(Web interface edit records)

========

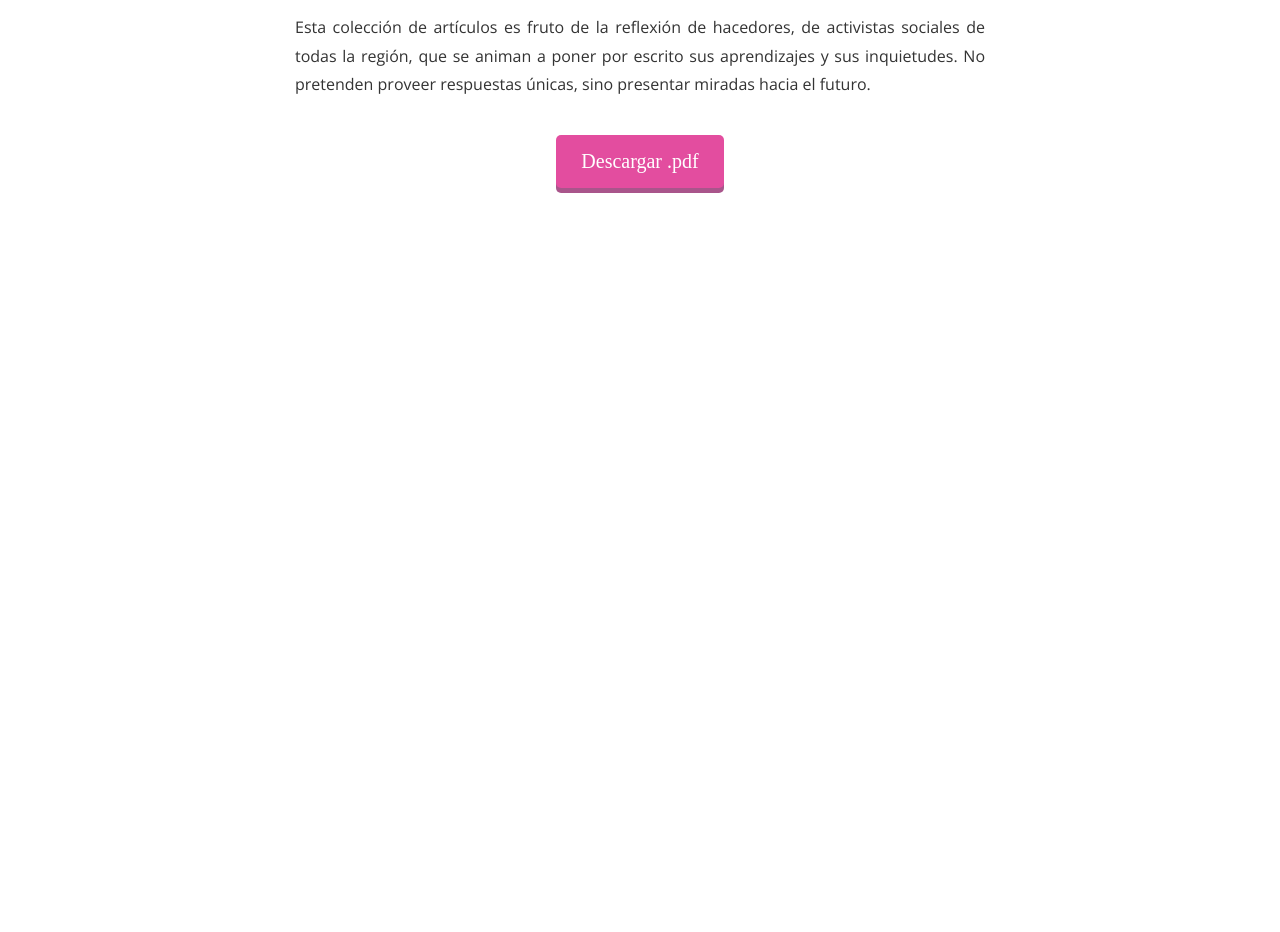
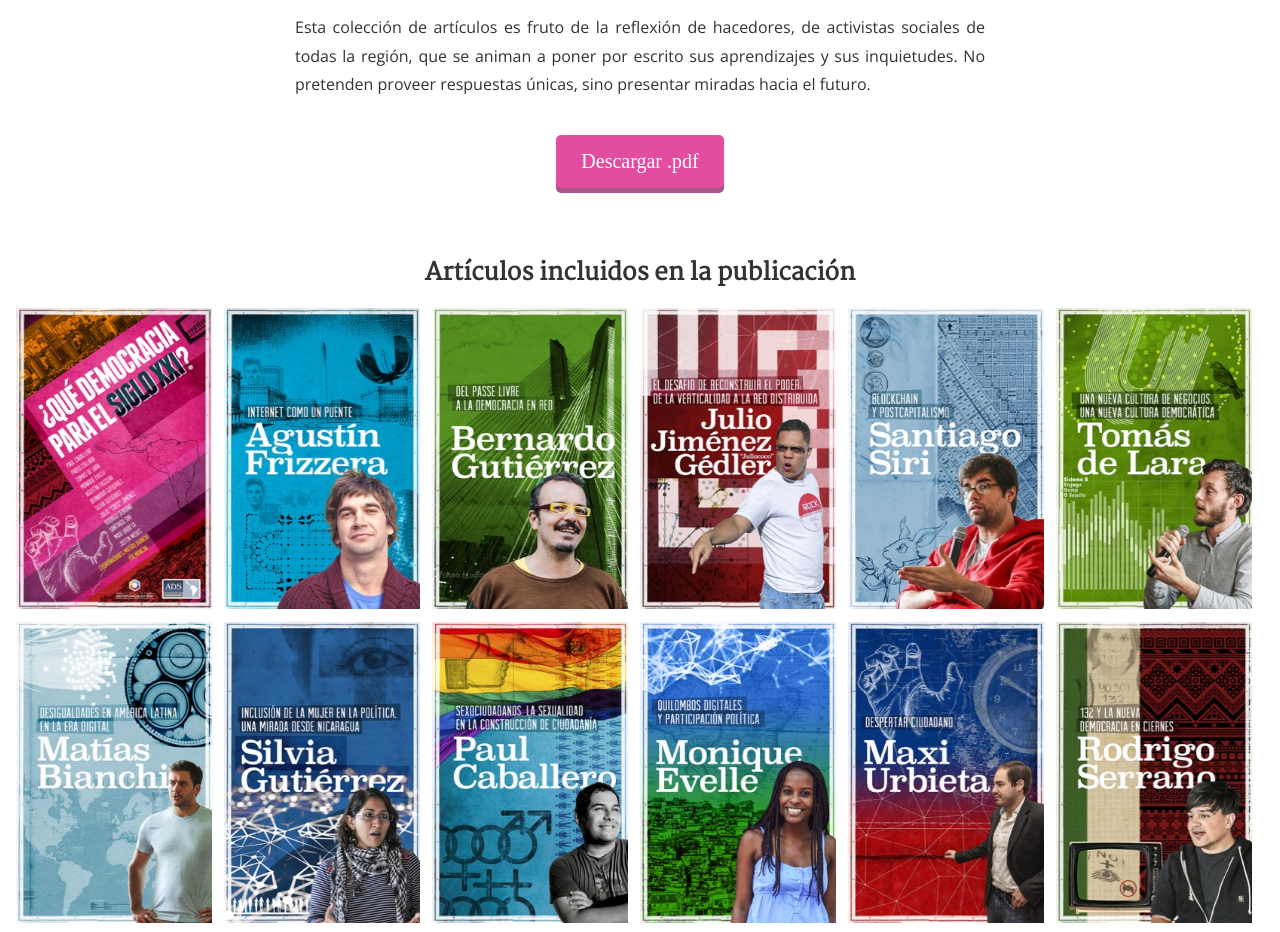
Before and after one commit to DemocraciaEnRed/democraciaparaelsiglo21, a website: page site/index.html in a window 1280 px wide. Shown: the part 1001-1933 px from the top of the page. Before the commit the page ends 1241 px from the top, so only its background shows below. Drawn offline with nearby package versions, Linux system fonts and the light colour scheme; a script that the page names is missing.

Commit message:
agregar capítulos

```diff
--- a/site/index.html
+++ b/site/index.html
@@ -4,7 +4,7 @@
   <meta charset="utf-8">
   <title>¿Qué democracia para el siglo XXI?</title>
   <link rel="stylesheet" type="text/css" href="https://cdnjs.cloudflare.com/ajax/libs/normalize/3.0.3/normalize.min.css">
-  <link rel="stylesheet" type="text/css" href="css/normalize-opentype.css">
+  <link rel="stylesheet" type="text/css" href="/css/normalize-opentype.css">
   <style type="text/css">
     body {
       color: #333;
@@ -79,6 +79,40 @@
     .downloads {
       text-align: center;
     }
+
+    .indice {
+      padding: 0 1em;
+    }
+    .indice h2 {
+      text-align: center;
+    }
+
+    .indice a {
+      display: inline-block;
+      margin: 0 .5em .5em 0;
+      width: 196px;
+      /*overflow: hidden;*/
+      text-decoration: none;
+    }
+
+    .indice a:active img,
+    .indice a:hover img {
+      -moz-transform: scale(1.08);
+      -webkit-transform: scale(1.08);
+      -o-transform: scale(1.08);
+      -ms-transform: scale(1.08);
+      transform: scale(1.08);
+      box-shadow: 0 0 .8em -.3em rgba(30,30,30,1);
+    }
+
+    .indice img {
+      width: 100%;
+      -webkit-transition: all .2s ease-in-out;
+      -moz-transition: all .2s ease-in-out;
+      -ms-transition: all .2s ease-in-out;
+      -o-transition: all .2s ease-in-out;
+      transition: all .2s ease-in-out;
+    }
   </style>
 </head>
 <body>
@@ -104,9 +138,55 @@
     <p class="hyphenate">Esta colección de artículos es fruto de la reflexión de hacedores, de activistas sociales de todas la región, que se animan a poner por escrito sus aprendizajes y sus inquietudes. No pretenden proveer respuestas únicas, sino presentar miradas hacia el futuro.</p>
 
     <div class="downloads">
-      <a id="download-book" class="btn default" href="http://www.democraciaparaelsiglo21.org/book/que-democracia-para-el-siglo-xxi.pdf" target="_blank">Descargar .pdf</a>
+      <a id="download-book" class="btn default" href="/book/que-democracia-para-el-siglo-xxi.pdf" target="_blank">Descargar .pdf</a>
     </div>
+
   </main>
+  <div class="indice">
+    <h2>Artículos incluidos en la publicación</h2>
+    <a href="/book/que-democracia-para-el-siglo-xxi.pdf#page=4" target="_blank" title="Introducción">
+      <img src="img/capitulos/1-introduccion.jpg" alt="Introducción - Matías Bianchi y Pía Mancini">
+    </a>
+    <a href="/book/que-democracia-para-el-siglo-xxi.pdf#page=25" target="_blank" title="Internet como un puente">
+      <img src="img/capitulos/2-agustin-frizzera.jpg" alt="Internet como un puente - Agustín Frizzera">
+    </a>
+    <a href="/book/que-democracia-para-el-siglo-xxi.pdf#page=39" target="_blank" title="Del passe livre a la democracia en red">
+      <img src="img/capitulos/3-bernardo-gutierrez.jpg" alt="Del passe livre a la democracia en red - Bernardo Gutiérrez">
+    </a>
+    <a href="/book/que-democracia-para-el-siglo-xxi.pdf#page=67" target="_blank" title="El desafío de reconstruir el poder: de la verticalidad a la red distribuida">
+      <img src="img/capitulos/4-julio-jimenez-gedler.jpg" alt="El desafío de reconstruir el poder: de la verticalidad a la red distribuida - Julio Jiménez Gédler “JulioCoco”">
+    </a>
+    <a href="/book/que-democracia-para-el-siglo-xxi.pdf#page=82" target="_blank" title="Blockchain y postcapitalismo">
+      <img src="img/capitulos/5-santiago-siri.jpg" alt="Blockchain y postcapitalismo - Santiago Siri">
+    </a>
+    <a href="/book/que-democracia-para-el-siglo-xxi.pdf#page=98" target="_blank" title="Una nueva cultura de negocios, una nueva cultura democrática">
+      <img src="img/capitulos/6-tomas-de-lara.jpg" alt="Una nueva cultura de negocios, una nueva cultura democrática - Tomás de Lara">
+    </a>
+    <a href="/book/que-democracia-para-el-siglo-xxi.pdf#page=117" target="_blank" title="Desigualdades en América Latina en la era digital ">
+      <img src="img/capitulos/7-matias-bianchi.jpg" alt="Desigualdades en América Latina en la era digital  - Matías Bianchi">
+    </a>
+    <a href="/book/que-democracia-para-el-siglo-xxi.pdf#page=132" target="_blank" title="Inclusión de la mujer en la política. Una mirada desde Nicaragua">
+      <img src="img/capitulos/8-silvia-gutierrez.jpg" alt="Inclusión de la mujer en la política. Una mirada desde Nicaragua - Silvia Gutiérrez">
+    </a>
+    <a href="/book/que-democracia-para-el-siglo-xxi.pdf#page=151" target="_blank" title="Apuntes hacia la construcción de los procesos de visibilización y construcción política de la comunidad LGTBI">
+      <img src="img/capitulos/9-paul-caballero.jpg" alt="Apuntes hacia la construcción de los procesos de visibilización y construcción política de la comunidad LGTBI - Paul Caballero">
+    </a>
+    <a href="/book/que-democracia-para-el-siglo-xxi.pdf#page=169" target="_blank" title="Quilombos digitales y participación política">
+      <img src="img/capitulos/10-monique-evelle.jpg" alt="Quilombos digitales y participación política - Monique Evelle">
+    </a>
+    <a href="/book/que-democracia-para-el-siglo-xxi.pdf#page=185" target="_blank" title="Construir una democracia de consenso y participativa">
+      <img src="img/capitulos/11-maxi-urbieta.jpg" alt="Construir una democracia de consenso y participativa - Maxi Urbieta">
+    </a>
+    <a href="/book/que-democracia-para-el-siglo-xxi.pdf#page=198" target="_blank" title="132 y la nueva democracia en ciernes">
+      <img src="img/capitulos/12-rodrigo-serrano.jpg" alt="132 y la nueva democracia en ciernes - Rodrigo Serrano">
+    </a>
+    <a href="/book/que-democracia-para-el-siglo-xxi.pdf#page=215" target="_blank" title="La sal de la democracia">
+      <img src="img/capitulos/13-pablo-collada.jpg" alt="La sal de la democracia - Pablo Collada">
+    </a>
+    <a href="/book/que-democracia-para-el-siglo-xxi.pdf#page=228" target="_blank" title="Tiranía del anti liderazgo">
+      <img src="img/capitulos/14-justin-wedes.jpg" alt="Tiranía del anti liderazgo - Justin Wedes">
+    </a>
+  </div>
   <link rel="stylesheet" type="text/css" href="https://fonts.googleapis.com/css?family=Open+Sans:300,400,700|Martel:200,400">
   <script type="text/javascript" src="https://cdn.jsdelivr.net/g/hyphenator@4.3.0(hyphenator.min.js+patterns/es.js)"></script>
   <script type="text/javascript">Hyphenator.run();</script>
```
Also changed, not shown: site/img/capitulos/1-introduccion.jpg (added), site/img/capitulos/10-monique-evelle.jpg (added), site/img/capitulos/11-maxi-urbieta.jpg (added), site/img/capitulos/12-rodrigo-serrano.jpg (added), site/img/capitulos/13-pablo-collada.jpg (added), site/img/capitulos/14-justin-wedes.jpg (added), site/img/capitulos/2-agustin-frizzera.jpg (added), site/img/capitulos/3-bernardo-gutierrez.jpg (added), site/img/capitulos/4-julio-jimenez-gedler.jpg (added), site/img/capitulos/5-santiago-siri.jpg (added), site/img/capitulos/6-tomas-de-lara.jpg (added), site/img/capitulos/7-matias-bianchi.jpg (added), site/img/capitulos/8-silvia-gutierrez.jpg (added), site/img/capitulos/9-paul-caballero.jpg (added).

========

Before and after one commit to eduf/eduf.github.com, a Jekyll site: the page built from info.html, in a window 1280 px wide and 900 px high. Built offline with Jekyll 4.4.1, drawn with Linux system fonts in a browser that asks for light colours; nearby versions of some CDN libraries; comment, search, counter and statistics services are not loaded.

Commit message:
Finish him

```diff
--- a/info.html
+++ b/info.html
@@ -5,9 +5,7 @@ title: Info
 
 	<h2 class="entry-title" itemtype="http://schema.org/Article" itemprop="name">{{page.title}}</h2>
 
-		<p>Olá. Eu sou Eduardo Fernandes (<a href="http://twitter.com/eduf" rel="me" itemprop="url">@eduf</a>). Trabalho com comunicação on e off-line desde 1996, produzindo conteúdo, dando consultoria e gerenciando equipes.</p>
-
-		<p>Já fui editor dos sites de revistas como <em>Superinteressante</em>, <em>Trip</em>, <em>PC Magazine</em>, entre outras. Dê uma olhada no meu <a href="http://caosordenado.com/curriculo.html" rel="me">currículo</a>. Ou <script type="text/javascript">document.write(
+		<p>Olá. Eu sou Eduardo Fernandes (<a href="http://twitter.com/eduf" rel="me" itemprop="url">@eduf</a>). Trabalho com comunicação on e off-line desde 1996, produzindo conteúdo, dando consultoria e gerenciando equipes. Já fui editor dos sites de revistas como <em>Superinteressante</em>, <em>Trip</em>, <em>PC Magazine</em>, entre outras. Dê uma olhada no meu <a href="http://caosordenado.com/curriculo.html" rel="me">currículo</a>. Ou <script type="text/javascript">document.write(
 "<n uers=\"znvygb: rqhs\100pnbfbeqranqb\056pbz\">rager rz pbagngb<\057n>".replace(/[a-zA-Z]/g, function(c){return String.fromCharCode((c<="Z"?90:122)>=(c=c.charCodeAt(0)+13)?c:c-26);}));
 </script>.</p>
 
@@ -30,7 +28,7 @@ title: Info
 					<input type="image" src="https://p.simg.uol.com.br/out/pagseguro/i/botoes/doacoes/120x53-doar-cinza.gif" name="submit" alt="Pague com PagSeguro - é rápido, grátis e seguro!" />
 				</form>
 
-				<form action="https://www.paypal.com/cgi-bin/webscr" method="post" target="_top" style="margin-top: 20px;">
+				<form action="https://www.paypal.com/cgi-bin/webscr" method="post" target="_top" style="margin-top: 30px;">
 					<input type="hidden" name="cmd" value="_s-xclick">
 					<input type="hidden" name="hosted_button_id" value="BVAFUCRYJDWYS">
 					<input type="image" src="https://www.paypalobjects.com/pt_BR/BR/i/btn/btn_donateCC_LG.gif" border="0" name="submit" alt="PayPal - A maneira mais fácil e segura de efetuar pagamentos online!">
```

========

◆ **Work instructions**: Find every line in the records above that contains the word "política", and copy each one.

◆ **Task response**:
+    <a href="/book/que-democracia-para-el-siglo-xxi.pdf#page=132" target="_blank" title="Inclusión de la mujer en la política. Una mirada desde Nicaragua">
+      <img src="img/capitulos/8-silvia-gutierrez.jpg" alt="Inclusión de la mujer en la política. Una mirada desde Nicaragua - Silvia Gutiérrez">
+    <a href="/book/que-democracia-para-el-siglo-xxi.pdf#page=151" target="_blank" title="Apuntes hacia la construcción de los procesos de visibilización y construcción política de la comunidad LGTBI">
+      <img src="img/capitulos/9-paul-caballero.jpg" alt="Apuntes hacia la construcción de los procesos de visibilización y construcción política de la comunidad LGTBI - Paul Caballero">
+    <a href="/book/que-democracia-para-el-siglo-xxi.pdf#page=169" target="_blank" title="Quilombos digitales y participación política">
+      <img src="img/capitulos/10-monique-evelle.jpg" alt="Quilombos digitales y participación política - Monique Evelle">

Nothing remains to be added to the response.